- Sunil asked us if we liked astrology? We both said yes and so he took us to see Baba. To be honest I can't quiet put the hour we spent in Babas den into words. Just picture a small red room lit with many garlands of flashing lights. Glass cabinets filled with crystals and oils for healing. And pictures of Hindi gods and Jesus mounted on the walls. Baba sat on his day bed like it was a throne with eight packets of cigarettes next to wads of money. He had to get a feel for you before before he decided if he would read you or heal you depending on what you wanted. All the while he talked to a french guy who lived with him for a few months a year and an Austrian guy sat quietly in the corner. It felt like a scene out of a Tarantino film. Fast talking jumping between subjects, people yelling and cursing. We had decided we didn't want a reading with Baba. For me it was mainly because it seemed we needed to spend at least 2-3 hours today and possibly 4-5 hours tomorrow. Plus Baba had rules you must follow. There were five but I can only remember three;
1. Do not be proud of what he tells you
2. Do not feel angry at others about what he tells you
3. Never tell anyone what he has told you.

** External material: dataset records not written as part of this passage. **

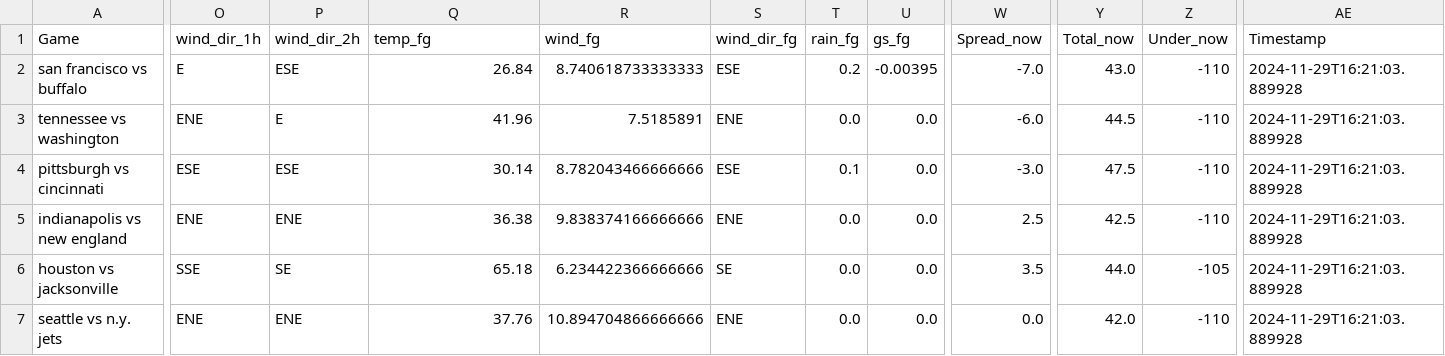
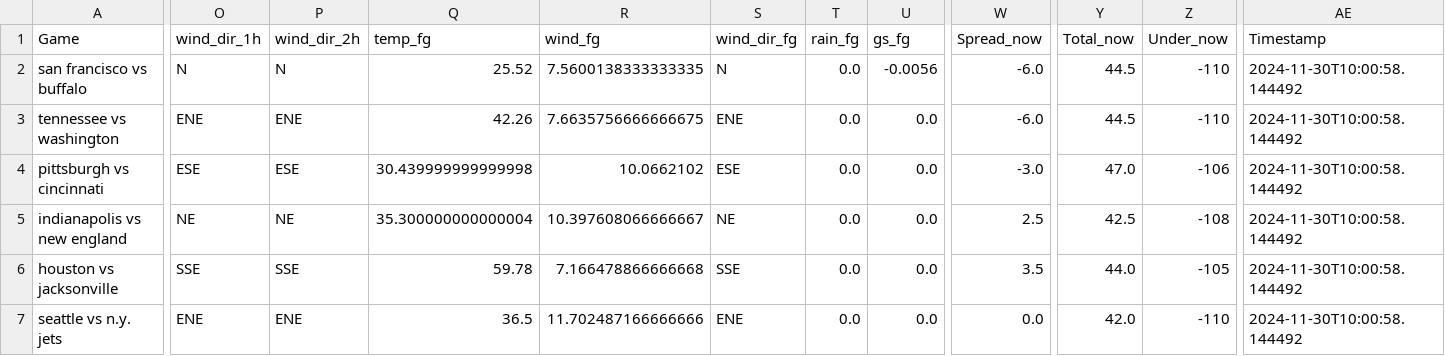
Before and after one commit to mslade50/football_weather, a CSV file: nfl_weather.csv, drawn as a sheet; only a part is shown, gaps mark what is left out; the diff covers the shown part only; the diff names each change by its address in the sheet, - before the commit and + after, or states it on an @@ line.

Commit message:
Update nfl_weather.csv with Timestamp 2024-11-30T10:00:58.144492

```diff
--- a/nfl_weather.csv
+++ b/nfl_weather.csv
-O2 (wind_dir_1h): E
+O2 (wind_dir_1h): N
-P2 (wind_dir_2h): ESE
+P2 (wind_dir_2h): N
-Q2 (temp_fg): 26.84
+Q2 (temp_fg): 25.52
-R2 (wind_fg): 8.740618733333333
+R2 (wind_fg): 7.5600138333333335
-S2 (wind_dir_fg): ESE
+S2 (wind_dir_fg): N
-T2 (rain_fg): 0.2
+T2 (rain_fg): 0.0
-U2 (gs_fg): -0.00395
+U2 (gs_fg): -0.0056
-W2 (Spread_now): -7.0
+W2 (Spread_now): -6.0
-Y2 (Total_now): 43.0
+Y2 (Total_now): 44.5
-AE2:AE7 (Timestamp): 2024-11-29T16:21:03.889928
+AE2:AE7 (Timestamp): 2024-11-30T10:00:58.144492
-P3 (wind_dir_2h): E
+P3 (wind_dir_2h): ENE
-Q3 (temp_fg): 41.96
+Q3 (temp_fg): 42.26
-R3 (wind_fg): 7.5185891
+R3 (wind_fg): 7.6635756666666675
-Q4 (temp_fg): 30.14
+Q4 (temp_fg): 30.439999999999998
-R4 (wind_fg): 8.782043466666666
+R4 (wind_fg): 10.0662102
-T4 (rain_fg): 0.1
+T4 (rain_fg): 0.0
-Y4 (Total_now): 47.5
+Y4 (Total_now): 47.0
-Z4 (Under_now): -110
+Z4 (Under_now): -106
-O5 (wind_dir_1h): ENE
+O5 (wind_dir_1h): NE
-P5 (wind_dir_2h): ENE
+P5 (wind_dir_2h): NE
-Q5 (temp_fg): 36.38
+Q5 (temp_fg): 35.300000000000004
-R5 (wind_fg): 9.838374166666666
+R5 (wind_fg): 10.397608066666667
-S5 (wind_dir_fg): ENE
+S5 (wind_dir_fg): NE
-Z5 (Under_now): -110
+Z5 (Under_now): -108
-P6 (wind_dir_2h): SE
+P6 (wind_dir_2h): SSE
-Q6 (temp_fg): 65.18
+Q6 (temp_fg): 59.78
-R6 (wind_fg): 6.234422366666666
+R6 (wind_fg): 7.166478866666668
-S6 (wind_dir_fg): SE
+S6 (wind_dir_fg): SSE
-Q7 (temp_fg): 37.76
+Q7 (temp_fg): 36.5
-R7 (wind_fg): 10.894704866666666
+R7 (wind_fg): 11.702487166666666
```
Also changed, not shown: 1 added row, 1 removed row and 20 edited cells elsewhere in this file.
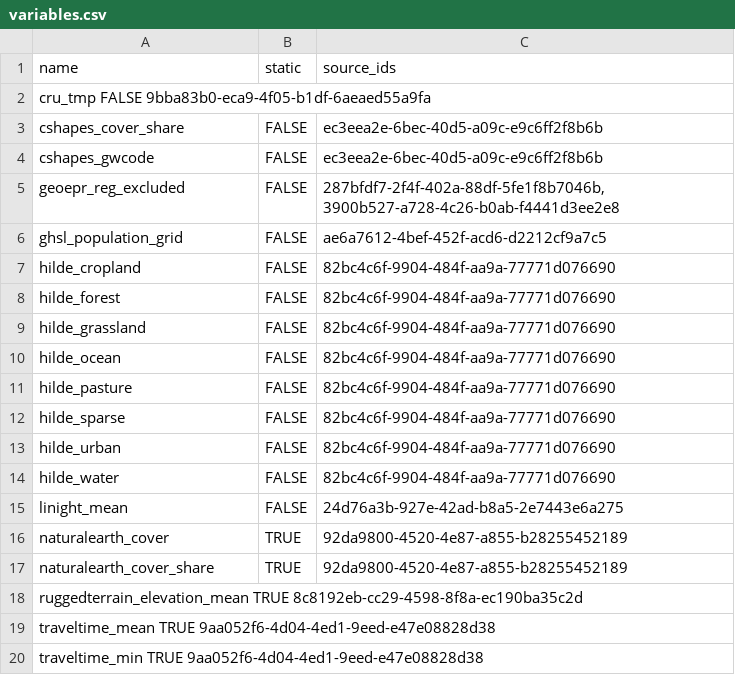
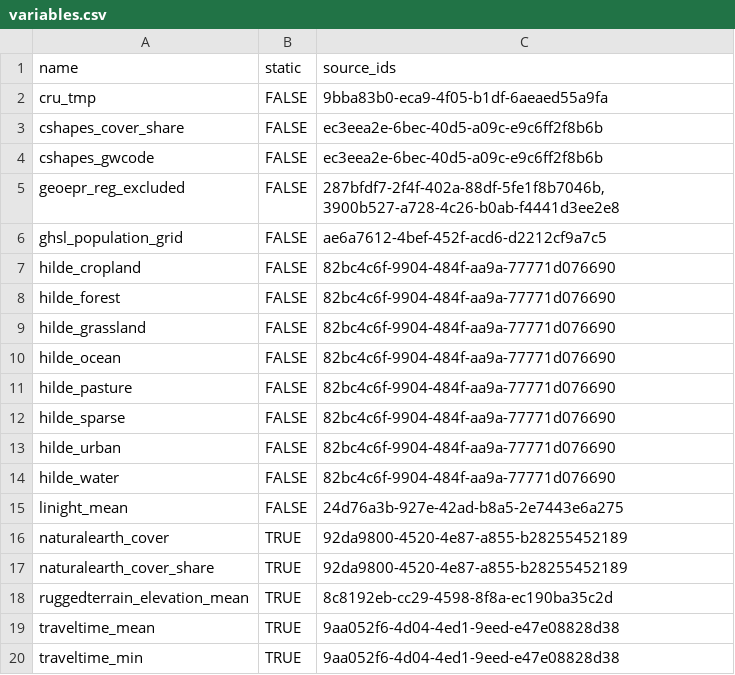
Before and after one commit to prio-data/priogrid, a CSV file: data_raw/variables.csv, drawn as a sheet; removed rows and columns are numbered as before the commit, all else as after; the diff names each change by its address in the sheet, - before the commit and + after, or states it on an @@ line.

Commit message:
tab separated

```diff
--- a/data_raw/variables.csv
+++ b/data_raw/variables.csv
-row 2: cru_tmp FALSE 9bba83b0-eca9-4f05-b1df-6aeaed55a9fa
+row 2: cru_tmp | FALSE | 9bba83b0-eca9-4f05-b1df-6aeaed55a9fa
-row 18: ruggedterrain_elevation_mean TRUE 8c8192eb-cc29-4598-8f8a-ec190ba35c2d
-row 19: traveltime_mean TRUE 9aa052f6-4d04-4ed1-9eed-e47e08828d38
-row 20: traveltime_min TRUE 9aa052f6-4d04-4ed1-9eed-e47e08828d38
+row 18: ruggedterrain_elevation_mean | TRUE | 8c8192eb-cc29-4598-8f8a-ec190ba35c2d
+row 19: traveltime_mean | TRUE | 9aa052f6-4d04-4ed1-9eed-e47e08828d38
+row 20: traveltime_min | TRUE | 9aa052f6-4d04-4ed1-9eed-e47e08828d38
```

He is seen as a major spiritual guide here. And so in an attempt not to offend I said that I had decided not to get a reading because I felt that last rule would be impossible for me to follow. He thought on this for a while. Double checked my birth date and place of birth in a large book. And then said ok you can have only four rules. Talk about a plan backfiring. After much talking and saying we would try to come back later to drink chai or whiskey we left. It was a completely surreal experience and one both of us are sure to remember for a long time to come.